▶ [WHAT TO WORK ON]: Print all the records below exactly as they stand, but leave out the pictures.

▶ [AVAILABLE DATA]:
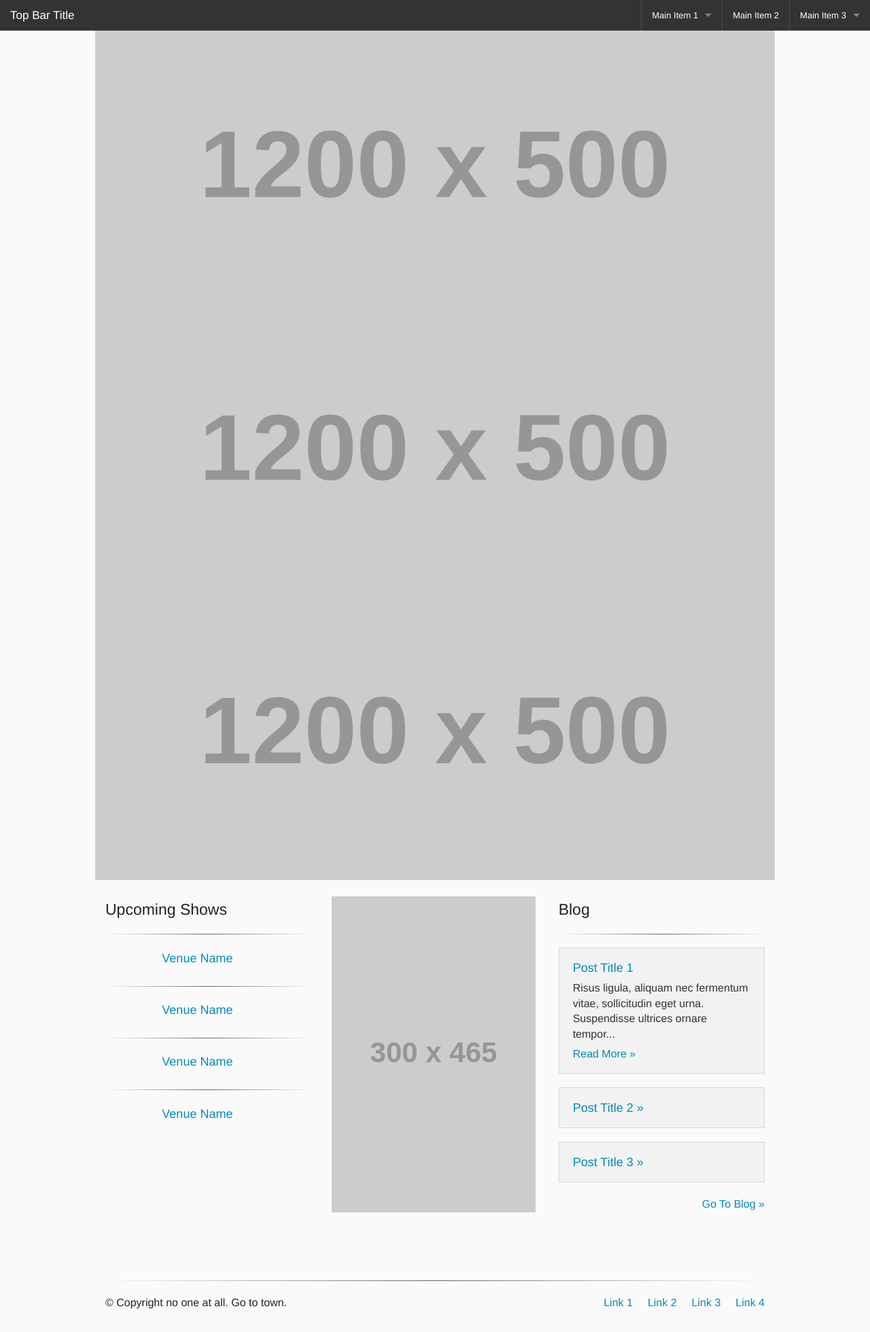
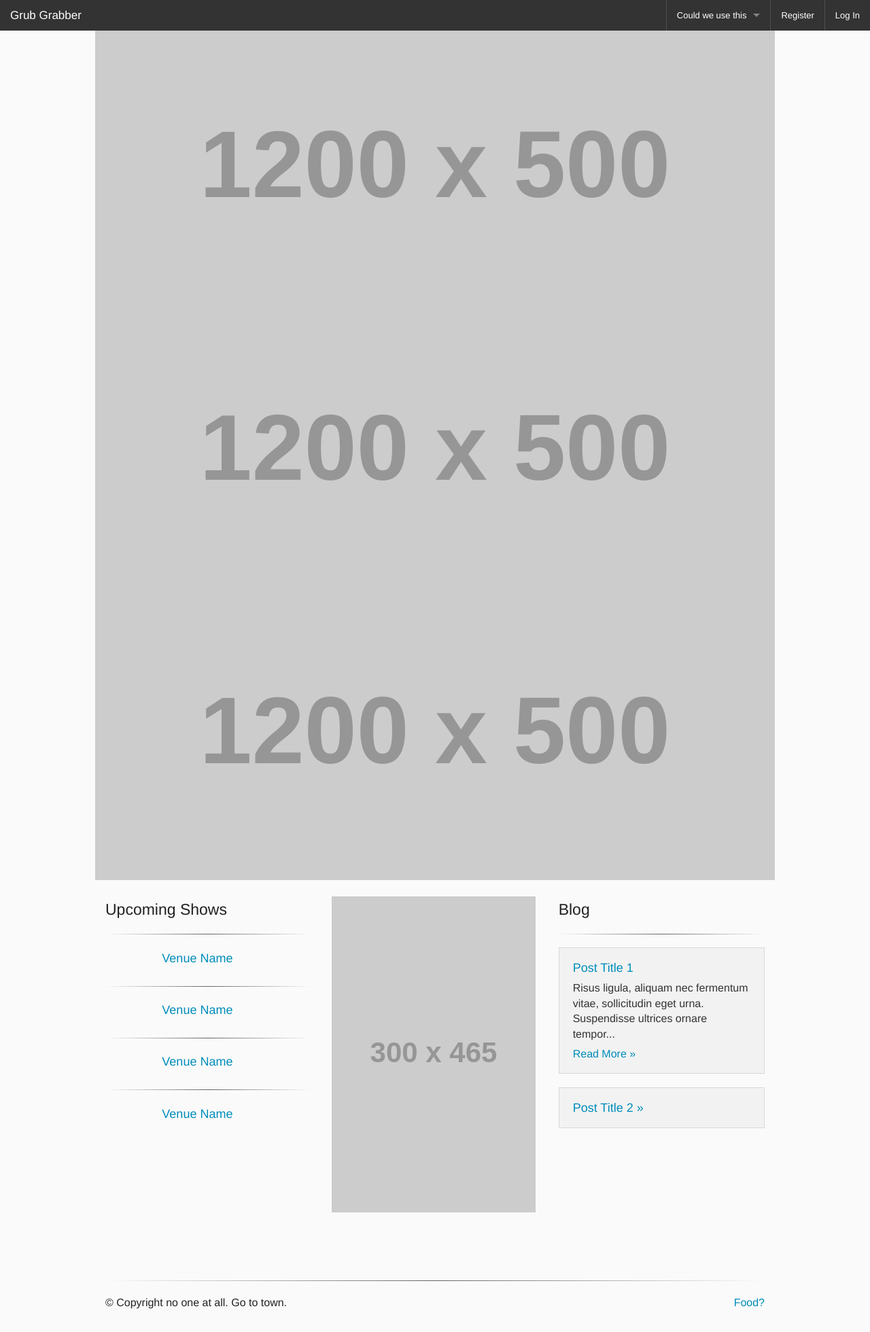
Before and after one commit to isaac-jordan/GrubGrabber, a Django app: page / in a window 1280 px wide. Shown: the whole page at 68% size. Run offline with Django 3.2, Linux system fonts and the light colour scheme; grey boxes labelled with a size stand in for pictures from a placeholder-image service; some libraries are stand-ins or nearby versions.

Commit message:
Added a lot of code to base, edited index, and added very basic content to the other pages. Also created a logout page

```diff
--- a/grubgrabber/grubgrabber/urls.py
+++ b/grubgrabber/grubgrabber/urls.py
@@ -2,12 +2,12 @@ from django.conf.urls import patterns, include, url
 from django.contrib import admin
 
 urlpatterns = patterns('',
-    url(r'^$', 'grubgrabber.views.index',name='home'),
-    url(r'^search/$', 'grubgrabber.views.search',name='home'),
-    url(r'^place/(<PLACE_ID>.*)', 'grubgrabber.views.place',name='home'),
+    url(r'^$', 'grubgrabber.views.index',name='index'),
+    url(r'^search/$', 'grubgrabber.views.search',name='search'),
+    url(r'^place/(<PLACE_ID>.*)', 'grubgrabber.views.place',name='place'),
     url(r'^register$', 'grubgrabber.views.register',name='register'),
     url(r'^login$', 'grubgrabber.views.login',name='login'),
-    url(r'^profile$', 'grubgrabber.views.profile',name='home'),
+    url(r'^profile$', 'grubgrabber.views.profile',name='profile'),
 
     url(r'^admin/', include(admin.site.urls)),
 )
--- a/grubgrabber/templates/base.html
+++ b/grubgrabber/templates/base.html
@@ -13,13 +13,76 @@
   <script src="{% static "js/vendor/modernizr.js" %}"></script>
 </head>
 <body>
+  <nav class="top-bar" data-topbar>
+
+    <ul class="title-area">
+
+      <li class="name">
+        <h1>
+          <a href="{% url 'index' %}">
+            Grub Grabber
+          </a>
+        </h1>
+      </li>
+    </ul>
+
+    <section class="top-bar-section">
+      <ul class="right">
+        <li class="divider"></li>
+        <li class="has-dropdown">
+          <a href="#">Could we use this</a>
+          <ul class="dropdown">
+            <li><label>Section Name</label></li>
+            <li><a href="#">Dropdown Option</a></li>
+            <li class="divider"></li>
+          </ul>
+        </li>
+        <li class="divider"></li>
+        {% if user.is_authenticated %}
+        <li><a href="{% url 'profile' %}">Profile</a></li>
+        <li class="divider"></li>
+        <li><a href="{% url 'logout' %}">Logout</a></li>
+        {% else %}
+        <li><a href="{% url 'register' %}">Register</a></li>
+        <li class="divider"></li>
+        <li><a href="{% url 'login' %}">Log In</a></li>
+        {% endif %}
+      </ul>
+    </section>
+
+  </nav>
+
+  <div class="row">
+    <div class="large-12 columns">
 
      {% block content %}
      {% endblock %}
 
-     <script src="{% static "js/vendor/jquery.js" %}"></script>
-     <script src="{% static "js/foundation.min.js" %}"></script>
-     <script src="{% static "js/app.js" %}"></script>
+
+     <footer class="row">
+       <div class="large-12 columns"><hr>
+         <div class="row">
+
+           <div class="large-6 columns">
+             <p>© Copyright no one at all. Go to town.</p>
+           </div>
+
+           <div class="large-6 small-12 columns">
+             <ul class="inline-list right">
+               <li><a href="#">Food?</a></li>
+             </ul>
+           </div>
+
+         </div>
+       </div>
+     </footer>
+
+   </div>
+ </div>
+
+  <script src="{% static "js/vendor/jquery.js" %}"></script>
+  <script src="{% static "js/foundation.min.js" %}"></script>
+  <script src="{% static "js/app.js" %}"></script>
 
 
 </body>
--- a/grubgrabber/templates/index.html
+++ b/grubgrabber/templates/index.html
@@ -3,72 +3,6 @@
 {% block title %}Home{% endblock %}
 
 {% block content %}
-<nav class="top-bar" data-topbar>
-  <ul class="title-area">
-
-    <li class="name">
-      <h1>
-        <a href="#">
-          Top Bar Title
-        </a>
-      </h1>
-    </li>
-    <li class="toggle-topbar menu-icon"><a href="#"><span>menu</span></a></li>
-  </ul>
-
-  <section class="top-bar-section">
-
-    <ul class="right">
-      <li class="divider"></li>
-      <li class="has-dropdown">
-        <a href="#">Main Item 1</a>
-        <ul class="dropdown">
-          <li><label>Section Name</label></li>
-          <li class="has-dropdown">
-            <a href="#" class="">Has Dropdown, Level 1</a>
-            <ul class="dropdown">
-              <li><a href="#">Dropdown Options</a></li>
-              <li><a href="#">Dropdown Options</a></li>
-              <li><a href="#">Level 2</a></li>
-              <li><a href="#">Subdropdown Option</a></li>
-              <li><a href="#">Subdropdown Option</a></li>
-              <li><a href="#">Subdropdown Option</a></li>
-            </ul>
-          </li>
-          <li><a href="#">Dropdown Option</a></li>
-          <li><a href="#">Dropdown Option</a></li>
-          <li class="divider"></li>
-          <li><label>Section Name</label></li>
-          <li><a href="#">Dropdown Option</a></li>
-          <li><a href="#">Dropdown Option</a></li>
-          <li><a href="#">Dropdown Option</a></li>
-          <li class="divider"></li>
-          <li><a href="#">See all →</a></li>
-        </ul>
-      </li>
-      <li class="divider"></li>
-      <li><a href="#">Main Item 2</a></li>
-      <li class="divider"></li>
-      <li class="has-dropdown">
-        <a href="#">Main Item 3</a>
-        <ul class="dropdown">
-          <li><a href="#">Dropdown Option</a></li>
-          <li><a href="#">Dropdown Option</a></li>
-          <li><a href="#">Dropdown Option</a></li>
-          <li class="divider"></li>
-          <li><a href="#">See all →</a></li>
-        </ul>
-      </li>
-    </ul>
-  </section>
-</nav>
-
-
-
-<div class="row">
-  <div class="large-12 columns">
-
-
 
 <div class="row">
   <div class="large-12 hide-for-small">
@@ -82,20 +16,15 @@
   </div>
 </div>
 
-
-
-
-
 <div class="row">
   <div class="large-12 columns show-for-small">
 
     <img src="http://placehold.it/1200x700&text=Mobile Header">
 
   </div>
-    </div><br>
+</div>
 
-
-
+<br>
 
 <div class="row">
   <div class="large-12 columns">
@@ -149,18 +78,9 @@
         </div>
       </div>
 
-
-
-
-
       <div class="large-4 small-6 columns">
         <img src="http://placehold.it/300x465&text=Image">
       </div>
-
-
-
-
-
 
       <div class="large-4 small-12 columns">
 
@@ -179,15 +99,7 @@
           <h5><a href="#">Post Title 2 »</a></h5>
         </div>
 
-            <div class="panel hide-for-small">
-              <h5><a href="#">Post Title 3 »</a></h5>
       </div>
-
-            <a href="#" class="right">Go To Blog »</a>
-
-          </div>
-
-
 
     </div>
   </div>
@@ -195,33 +107,4 @@
 
 
 
-
-
-
-    <footer class="row">
-      <div class="large-12 columns"><hr>
-          <div class="row">
-
-            <div class="large-6 columns">
-                <p>© Copyright no one at all. Go to town.</p>
-            </div>
-
-            <div class="large-6 small-12 columns">
-                <ul class="inline-list right">
-                  <li><a href="#">Link 1</a></li>
-                  <li><a href="#">Link 2</a></li>
-                  <li><a href="#">Link 3</a></li>
-                  <li><a href="#">Link 4</a></li>
-                </ul>
-            </div>
-
-          </div>
-      </div>
-    </footer>
-
-
-
-  </div>
-</div>
-
 {% endblock %}
```
Also changed, not shown: grubgrabber/templates/login.html (+10 -0 lines), grubgrabber/templates/logout.html (added, +10 -0 lines), grubgrabber/templates/place.html (+10 -0 lines), grubgrabber/templates/profile.html (+10 -0 lines), grubgrabber/templates/register.html (+10 -0 lines), grubgrabber/templates/search.html (+10 -0 lines). Lines whose indentation alone changed are shown as unchanged.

▶ [WRITTEN ANSWER]:
Before and after one commit to isaac-jordan/GrubGrabber, a Django app: page / in a window 1280 px wide. Shown: the whole page at 68% size. Run offline with Django 3.2, Linux system fonts and the light colour scheme; grey boxes labelled with a size stand in for pictures from a placeholder-image service; some libraries are stand-ins or nearby versions.

Commit message:
Added a lot of code to base, edited index, and added very basic content to the other pages. Also created a logout page

```diff
--- a/grubgrabber/grubgrabber/urls.py
+++ b/grubgrabber/grubgrabber/urls.py
@@ -2,12 +2,12 @@ from django.conf.urls import patterns, include, url
 from django.contrib import admin
 
 urlpatterns = patterns('',
-    url(r'^$', 'grubgrabber.views.index',name='home'),
-    url(r'^search/$', 'grubgrabber.views.search',name='home'),
-    url(r'^place/(<PLACE_ID>.*)', 'grubgrabber.views.place',name='home'),
+    url(r'^$', 'grubgrabber.views.index',name='index'),
+    url(r'^search/$', 'grubgrabber.views.search',name='search'),
+    url(r'^place/(<PLACE_ID>.*)', 'grubgrabber.views.place',name='place'),
     url(r'^register$', 'grubgrabber.views.register',name='register'),
     url(r'^login$', 'grubgrabber.views.login',name='login'),
-    url(r'^profile$', 'grubgrabber.views.profile',name='home'),
+    url(r'^profile$', 'grubgrabber.views.profile',name='profile'),
 
     url(r'^admin/', include(admin.site.urls)),
 )
--- a/grubgrabber/templates/base.html
+++ b/grubgrabber/templates/base.html
@@ -13,13 +13,76 @@
   <script src="{% static "js/vendor/modernizr.js" %}"></script>
 </head>
 <body>
+  <nav class="top-bar" data-topbar>
+
+    <ul class="title-area">
+
+      <li class="name">
+        <h1>
+          <a href="{% url 'index' %}">
+            Grub Grabber
+          </a>
+        </h1>
+      </li>
+    </ul>
+
+    <section class="top-bar-section">
+      <ul class="right">
+        <li class="divider"></li>
+        <li class="has-dropdown">
+          <a href="#">Could we use this</a>
+          <ul class="dropdown">
+            <li><label>Section Name</label></li>
+            <li><a href="#">Dropdown Option</a></li>
+            <li class="divider"></li>
+          </ul>
+        </li>
+        <li class="divider"></li>
+        {% if user.is_authenticated %}
+        <li><a href="{% url 'profile' %}">Profile</a></li>
+        <li class="divider"></li>
+        <li><a href="{% url 'logout' %}">Logout</a></li>
+        {% else %}
+        <li><a href="{% url 'register' %}">Register</a></li>
+        <li class="divider"></li>
+        <li><a href="{% url 'login' %}">Log In</a></li>
+        {% endif %}
+      </ul>
+    </section>
+
+  </nav>
+
+  <div class="row">
+    <div class="large-12 columns">
 
      {% block content %}
      {% endblock %}
 
-     <script src="{% static "js/vendor/jquery.js" %}"></script>
-     <script src="{% static "js/foundation.min.js" %}"></script>
-     <script src="{% static "js/app.js" %}"></script>
+
+     <footer class="row">
+       <div class="large-12 columns"><hr>
+         <div class="row">
+
+           <div class="large-6 columns">
+             <p>© Copyright no one at all. Go to town.</p>
+           </div>
+
+           <div class="large-6 small-12 columns">
+             <ul class="inline-list right">
+               <li><a href="#">Food?</a></li>
+             </ul>
+           </div>
+
+         </div>
+       </div>
+     </footer>
+
+   </div>
+ </div>
+
+  <script src="{% static "js/vendor/jquery.js" %}"></script>
+  <script src="{% static "js/foundation.min.js" %}"></script>
+  <script src="{% static "js/app.js" %}"></script>
 
 
 </body>
--- a/grubgrabber/templates/index.html
+++ b/grubgrabber/templates/index.html
@@ -3,72 +3,6 @@
 {% block title %}Home{% endblock %}
 
 {% block content %}
-<nav class="top-bar" data-topbar>
-  <ul class="title-area">
-
-    <li class="name">
-      <h1>
-        <a href="#">
-          Top Bar Title
-        </a>
-      </h1>
-    </li>
-    <li class="toggle-topbar menu-icon"><a href="#"><span>menu</span></a></li>
-  </ul>
-
-  <section class="top-bar-section">
-
-    <ul class="right">
-      <li class="divider"></li>
-      <li class="has-dropdown">
-        <a href="#">Main Item 1</a>
-        <ul class="dropdown">
-          <li><label>Section Name</label></li>
-          <li class="has-dropdown">
-            <a href="#" class="">Has Dropdown, Level 1</a>
-            <ul class="dropdown">
-              <li><a href="#">Dropdown Options</a></li>
-              <li><a href="#">Dropdown Options</a></li>
-              <li><a href="#">Level 2</a></li>
-              <li><a href="#">Subdropdown Option</a></li>
-              <li><a href="#">Subdropdown Option</a></li>
-              <li><a href="#">Subdropdown Option</a></li>
-            </ul>
-          </li>
-          <li><a href="#">Dropdown Option</a></li>
-          <li><a href="#">Dropdown Option</a></li>
-          <li class="divider"></li>
-          <li><label>Section Name</label></li>
-          <li><a href="#">Dropdown Option</a></li>
-          <li><a href="#">Dropdown Option</a></li>
-          <li><a href="#">Dropdown Option</a></li>
-          <li class="divider"></li>
-          <li><a href="#">See all →</a></li>
-        </ul>
-      </li>
-      <li class="divider"></li>
-      <li><a href="#">Main Item 2</a></li>
-      <li class="divider"></li>
-      <li class="has-dropdown">
-        <a href="#">Main Item 3</a>
-        <ul class="dropdown">
-          <li><a href="#">Dropdown Option</a></li>
-          <li><a href="#">Dropdown Option</a></li>
-          <li><a href="#">Dropdown Option</a></li>
-          <li class="divider"></li>
-          <li><a href="#">See all →</a></li>
-        </ul>
-      </li>
-    </ul>
-  </section>
-</nav>
-
-
-
-<div class="row">
-  <div class="large-12 columns">
-
-
 
 <div class="row">
   <div class="large-12 hide-for-small">
@@ -82,20 +16,15 @@
   </div>
 </div>
 
-
-
-
-
 <div class="row">
   <div class="large-12 columns show-for-small">
 
     <img src="http://placehold.it/1200x700&text=Mobile Header">
 
   </div>
-    </div><br>
+</div>
 
-
-
+<br>
 
 <div class="row">
   <div class="large-12 columns">
@@ -149,18 +78,9 @@
         </div>
       </div>
 
-
-
-
-
       <div class="large-4 small-6 columns">
         <img src="http://placehold.it/300x465&text=Image">
       </div>
-
-
-
-
-
 
       <div class="large-4 small-12 columns">
 
@@ -179,15 +99,7 @@
           <h5><a href="#">Post Title 2 »</a></h5>
         </div>
 
-            <div class="panel hide-for-small">
-              <h5><a href="#">Post Title 3 »</a></h5>
       </div>
-
-            <a href="#" class="right">Go To Blog »</a>
-
-          </div>
-
-
 
     </div>
   </div>
@@ -195,33 +107,4 @@
 
 
 
-
-
-
-    <footer class="row">
-      <div class="large-12 columns"><hr>
-          <div class="row">
-
-            <div class="large-6 columns">
-                <p>© Copyright no one at all. Go to town.</p>
-            </div>
-
-            <div class="large-6 small-12 columns">
-                <ul class="inline-list right">
-                  <li><a href="#">Link 1</a></li>
-                  <li><a href="#">Link 2</a></li>
-                  <li><a href="#">Link 3</a></li>
-                  <li><a href="#">Link 4</a></li>
-                </ul>
-            </div>
-
-          </div>
-      </div>
-    </footer>
-
-
-
-  </div>
-</div>
-
 {% endblock %}
```
Also changed, not shown: grubgrabber/templates/login.html (+10 -0 lines), grubgrabber/templates/logout.html (added, +10 -0 lines), grubgrabber/templates/place.html (+10 -0 lines), grubgrabber/templates/profile.html (+10 -0 lines), grubgrabber/templates/register.html (+10 -0 lines), grubgrabber/templates/search.html (+10 -0 lines). Lines whose indentation alone changed are shown as unchanged.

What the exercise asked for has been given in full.